Apart from enjoying the sea-side breeze and the Eleko hospitality, I have been neck-deep in a lot of agricultural activities such as working at the feed mill and engaging in poultry and catfish production. Thus far, I have learnt a lot about feed formulation, vaccinating and debeaking poultry birds, carrying out post-mortems and identifying various diseases that affect chickens (layers and growers). I am also familiar with the management practices involved in poultry and catfish production.
I and 18 other course mates in my department were placed in the same organization. So inevitably, I have been living in the same house with people of different characters and background. In the process, I have learnt about understanding one another and being conscious of the human psychology before taking any action. The whole scenario reminds me of Big Brother Africa if I may add. These days I tend to be more inquisitive; considering the fact that the manager at the farm where I was placed asks questions before signing my log book every week, and he expects I and my colleagues to reciprocate the gesture. SIWES has been fun. There have been ups and downs, but all the same I thank God for his grace.

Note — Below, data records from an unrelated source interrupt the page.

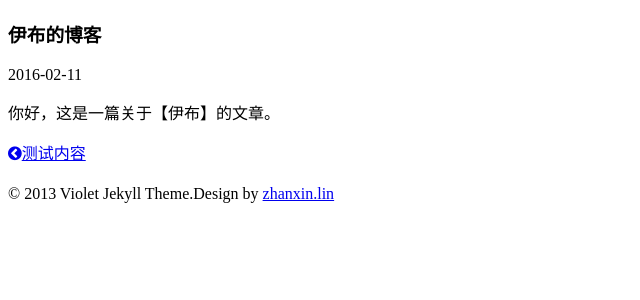
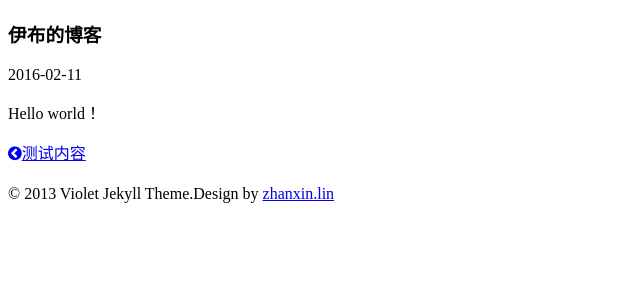
Before and after one commit to pizn/pizn.github.com, a Jekyll site: the page built from _posts/test2-123/2016-02-11-heel.md, in a window 1280 px wide. Shown: the top 300 px of the page, without its empty margins (0-640 px from the left). Built offline with Jekyll 4.4.1, drawn with Linux system fonts in a browser that asks for light colours; nearby versions of some CDN libraries; some web fonts are replaced; library files that are not in the unit come from our copies; comment, search, counter and statistics services are not loaded.

Commit message:
[log]: Update post

```diff
--- a/_posts/test2-123/2016-02-11-heel.md
+++ b/_posts/test2-123/2016-02-11-heel.md
@@ -4,4 +4,4 @@ title: 伊布的博客
 description: Test.
 
 ---
-你好，这是一篇关于【伊布】的文章。
+Hello world！
```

On a lighter note, the environment motivates me to explore the journalist lurking around in my sub conscious. By the way, before I complete my SIWES program in March, I plan on writing a story or article which will be centered on the lifestyle of most fishermen dwelling in this area. There is something about them, especially the Ghanaians, which fascinates me. In the course of me working here, several times, I have been privileged to meet the former Permanent Secretary to the Minister of Agriculture, who happens to own the farm. I also enjoy interacting with the doctor that visits the farm as a consultant. He has taught me quite a lot about animal health and I hope to learn more from him.
It’s your boy Feck, reporting live from Ibeju-lekki. Catch y’all later!